So on Sunday I loaded it all up and although I thought I would make a couple of test flight not via FPV since the equipment was loaded I recorded the flights anyway. On the screen you will see in the top left the powered up time and the RSSI signal strenght, top middle the total distance travelled in feet, home set and direction icons and maximum distance from home in feet. On the left is the speed (mph) with the maximum speed above it, in the middle is a direction to home indicator, on the right the altitude in feet with the max above it. At the bottom of the screen aside from the GPS coordinates there is the current battery voltage on the left (with an optional second battery voltage currently not connected), in the middle bearing to home, and distance to home in feet on the right is the number of GPS satellites currently in use.
Its quite a nice easy plane to fly, very light wing loading means it floats around in the wind a bit making landing with even a bit of cross wind a bit of a challenge. The transmitter aerial also could do with a bit more thought, at the moment it is sticking out on the left of the plane, so when the left side is closest to the field (home arrow points left) the picture is ok, pointing the opposite way the picture tends to break up. Nothing that can’t be fixed.
Hopefully next week we can give it a proper FPV test fly.
I was lucky enough to be bought a new plane for Christmas, Starmax’s version of the Saab Jas39 Gripen (http://en.wikipedia.org/wiki/Saab_JAS_39_Gripen).
The model was nicely boxed, easy to unpack and put together. It came with 3 servos preinstalled for the elevons and the rudder. It also came with the speed controller and a ‘custom’ EDF unit.

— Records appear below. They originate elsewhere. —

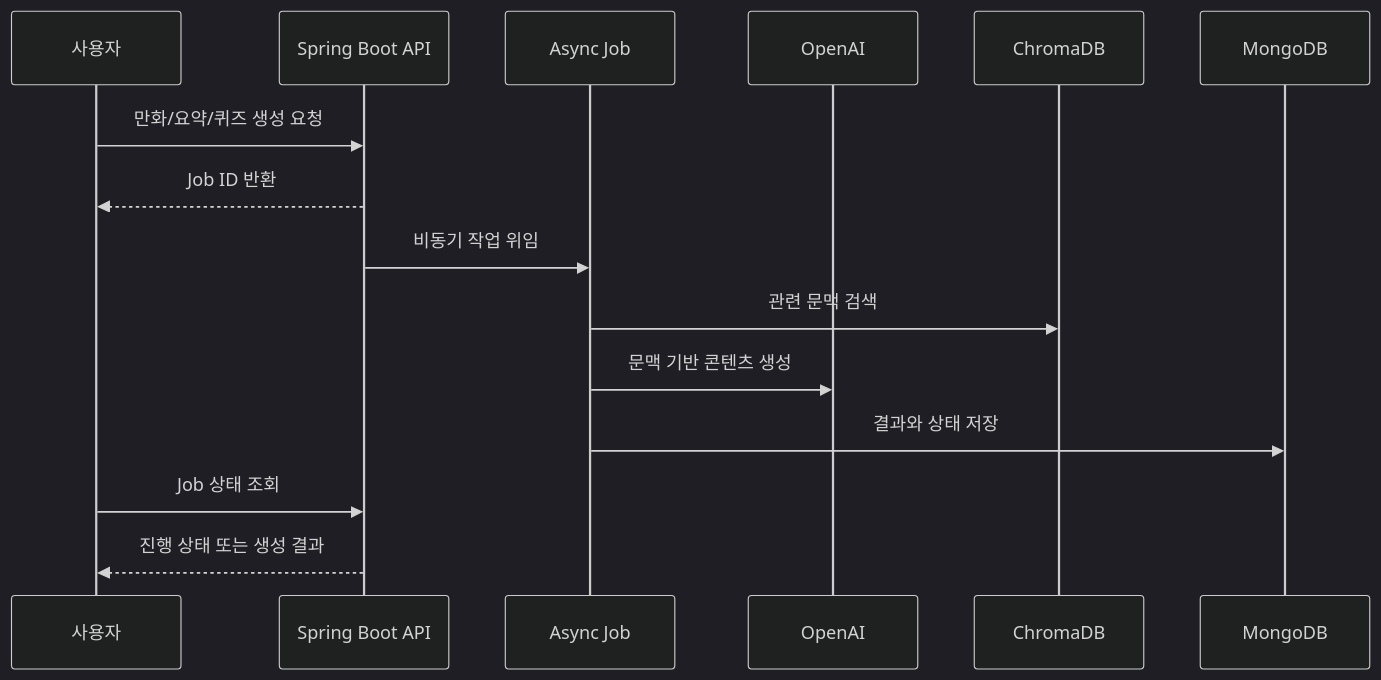
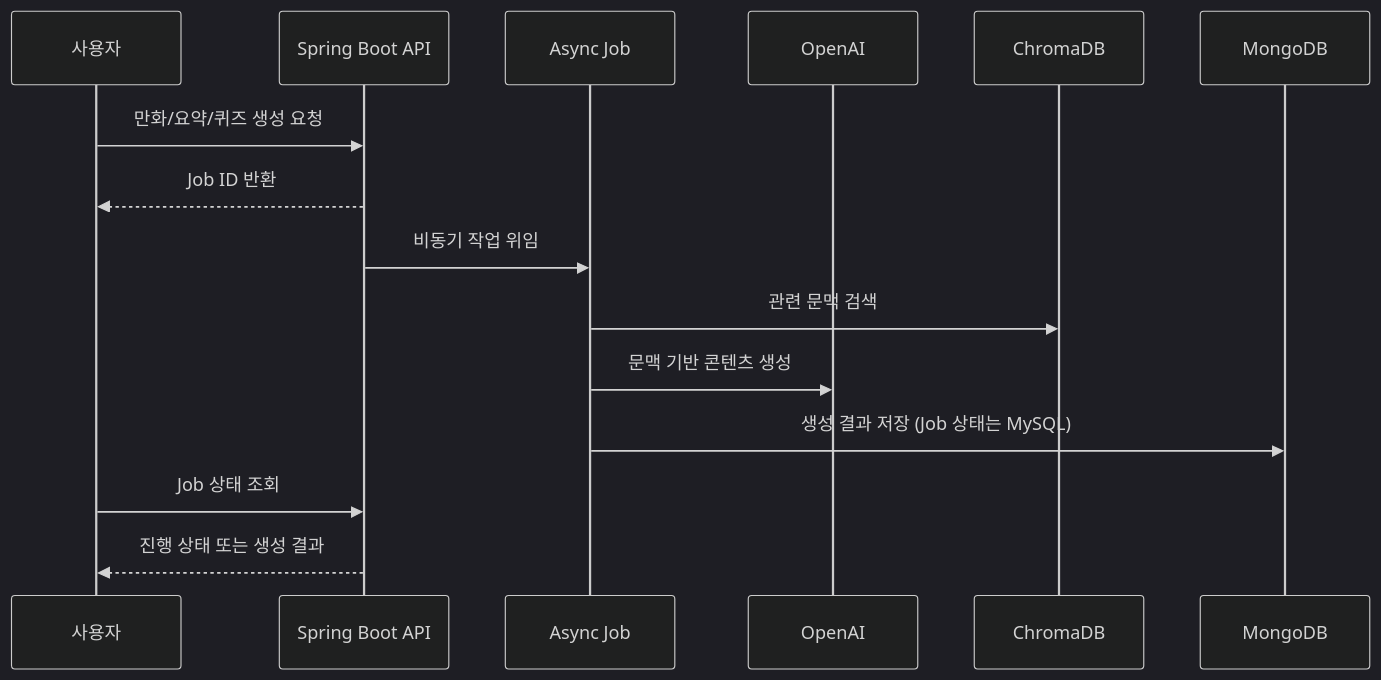
One commit to Sungw0o/Booktown-V2 changed the second of 5 diagrams in README.md. Above: the diagram before and after it, drawn with Mermaid (dark theme). The commit also changed other lines of this file, not shown here.

````diff
--- a/README.md
+++ b/README.md
@@ -30,18 +112,18 @@
 ```mermaid
 sequenceDiagram
     participant User as 사용자
     participant API as Spring Boot API
     participant Job as Async Job
     participant OpenAI as OpenAI
     participant Chroma as ChromaDB
     participant Mongo as MongoDB
 
     User->>API: 만화/요약/퀴즈 생성 요청
     API-->>User: Job ID 반환
     API->>Job: 비동기 작업 위임
     Job->>Chroma: 관련 문맥 검색
     Job->>OpenAI: 문맥 기반 콘텐츠 생성
-    Job->>Mongo: 결과와 상태 저장
+    Job->>Mongo: 생성 결과 저장 (Job 상태는 MySQL)
     User->>API: Job 상태 조회
     API-->>User: 진행 상태 또는 생성 결과
 ```
````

To complete the build was simple. Stick the wings, canards, tail vertical stabilizer, nose cone and canopy, although the tube of glue which came with the model was completely empty. The control horns where then screwed into place and the addition of the control rods, which was already fed through the fuselage for the rudder and just needed attaching an trimming to length. The battery hatch is quite small, only large enough for a 1300mah 3 cell battery, the AR400 radio fitted nicely in a cavity just behind the battery compartment, and aside from the water slide transfers it was ready for its maiden flight.
I was lucky to have some help hand launching it for its first flight (also the camera woman). The first flight needed quite a bit of trimming out, once it was trimmed it glides fantastically.
The second flight was even better now it is trimmed.
As with most EDFs it does struggle a bit on take off until it gets a bit of airspeed, I think it will benefit from a bungee launch, so have put a hook on the bottom of it, just in time for the bungee cord breaking. We shall see how much difference this will make.
But all in all, very happy, Really easy to put together, once going it seems to have enough power to get some reasonable speed (although its not the fastest plane), flies well at speed and doesn’t stall easily, and glides brilliantly.